Engineers at the University of Pennsylvania have developed a reversible adhesive that is inspired by the mechanics of snail slime. The adhesive is comprised of a polyhydroxyethylmethacrylate (PHEMA) hydrogel that is rubbery when wet but becomes rigid when dry. The properties of the adhesive are reversible when wet, allowing it to be reset if needed. Their work was recently published in the journal Proceedings of the National Academy of Sciences.
“When it’s conformal and rigid, it’s like super glue. You can’t pull it off. But, magically, you can rewet it, and it slips off effortlessly,” says study lead Shu Yang, professor at the University of Pennsylvania's School of Engineering and Applied Science. “Additionally, PHEMA doesn’t lose its strong adhesion when scaled up. Usually, there’s a negative correlation between adhesion strength and size. Since PHEMA is not dependent on a fragile structure, it doesn’t have that problem.”
From the University of Pennsylvania article: "To demonstrate just how durable their PHEMA adhesive is, one of Yang’s lab members and co-first author, Jason Christopher Jolly, volunteered to suspend himself from a harness held up only by a postage-stamp-sized patch of their adhesive; the material easily held the weight of an entire human body. Based on the lab tests, the team determined that, although PHEMA may not be the strongest adhesive in existence, it is currently the strongest known candidate available for reversible adhesion.
With that kind of power, the snail-slime adhesive could have a big impact on the scientific field as well as in industry. Yang sees durable, reversible adhesives like her PHEMA hydrogel as having massive potential for household products, robotics systems, and industrial assembly.
Despite its promise in applications like heavy manufacturing, PHEMA is not a fit for most industries because its reversibility is controlled by water. While water is the perfect control mechanism for a snail, you wouldn’t want your car to fall apart in the rain. So, although PHEMA is the first of its kind in reversible adhesion, Yang acknowledges that it’s just a starting point."

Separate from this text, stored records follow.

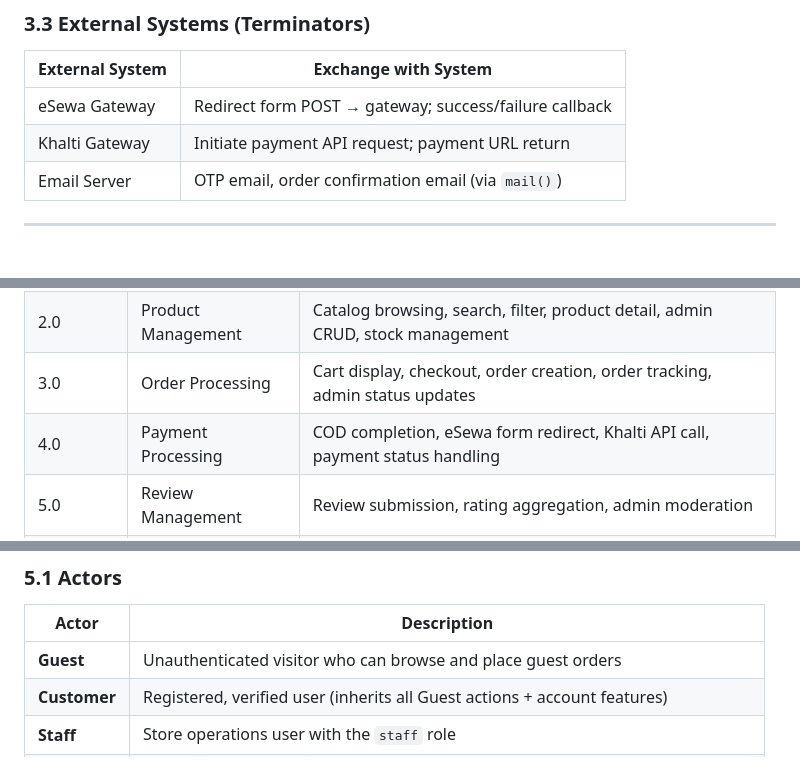
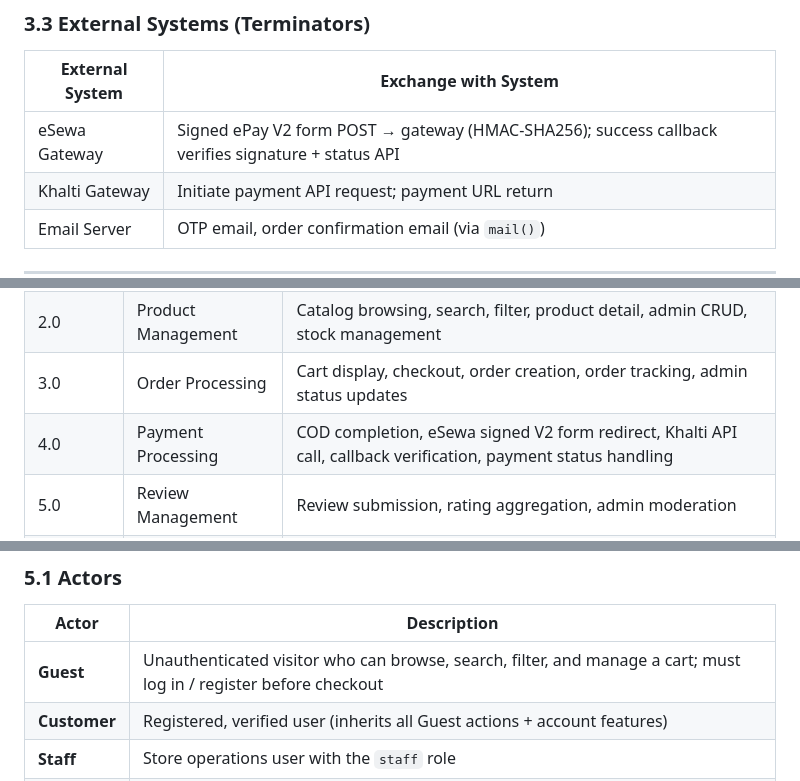
Before and after one commit to Sanskarpra07/shoe_store, a Markdown page: docs/03_system_design.md, 3 parts joined by grey strips. GitHub-like rendering; blank space fills up the shorter version.

```diff
--- a/docs/03_system_design.md
+++ b/docs/03_system_design.md
@@ -366,7 +366,7 @@ Two external entities interact with the system: **Customer** and **Admin/Staff**
 
 | External System   | Exchange with System                             |
 | ----------------- | ------------------------------------------------ |
-| eSewa Gateway     | Redirect form POST → gateway; success/failure callback |
+| eSewa Gateway     | Signed ePay V2 form POST → gateway (HMAC-SHA256); success callback verifies signature + status API |
 | Khalti Gateway    | Initiate payment API request; payment URL return  |
 | Email Server      | OTP email, order confirmation email (via `mail()`)|
 
@@ -381,7 +381,7 @@ Two external entities interact with the system: **Customer** and **Admin/Staff**
 | 1.0        | User Management       | Registration, OTP verification, login/logout, profile management   |
 | 2.0        | Product Management    | Catalog browsing, search, filter, product detail, admin CRUD, stock management |
 | 3.0        | Order Processing      | Cart display, checkout, order creation, order tracking, admin status updates |
-| 4.0        | Payment Processing    | COD completion, eSewa form redirect, Khalti API call, payment status handling |
+| 4.0        | Payment Processing    | COD completion, eSewa signed V2 form redirect, Khalti API call, callback verification, payment status handling |
 | 5.0        | Review Management     | Review submission, rating aggregation, admin moderation            |
 | 6.0        | Wishlist Management   | Add/remove wishlist items, display wishlist                         |
 | 7.0        | Reporting             | Date-range sales reports, top products, revenue trends, CSV export  |
@@ -498,7 +499,7 @@ Two external entities interact with the system: **Customer** and **Admin/Staff**
 
 | Actor           | Description                                                          |
 | --------------- | -------------------------------------------------------------------- |
-| **Guest**       | Unauthenticated visitor who can browse and place guest orders         |
+| **Guest**       | Unauthenticated visitor who can browse, search, filter, and manage a cart; must log in / register before checkout |
 | **Customer**    | Registered, verified user (inherits all Guest actions + account features) |
 | **Staff**       | Store operations user with the `staff` role                          |
 | **Admin**       | Full-privilege user with the `admin` role (inherits Staff actions + user management) |
```
Also changed, not shown: other parts of docs/03_system_design.md (+8 -7 lines).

Read more about the reversible adhesive inspired by snail slime at the University of Pennsylvania.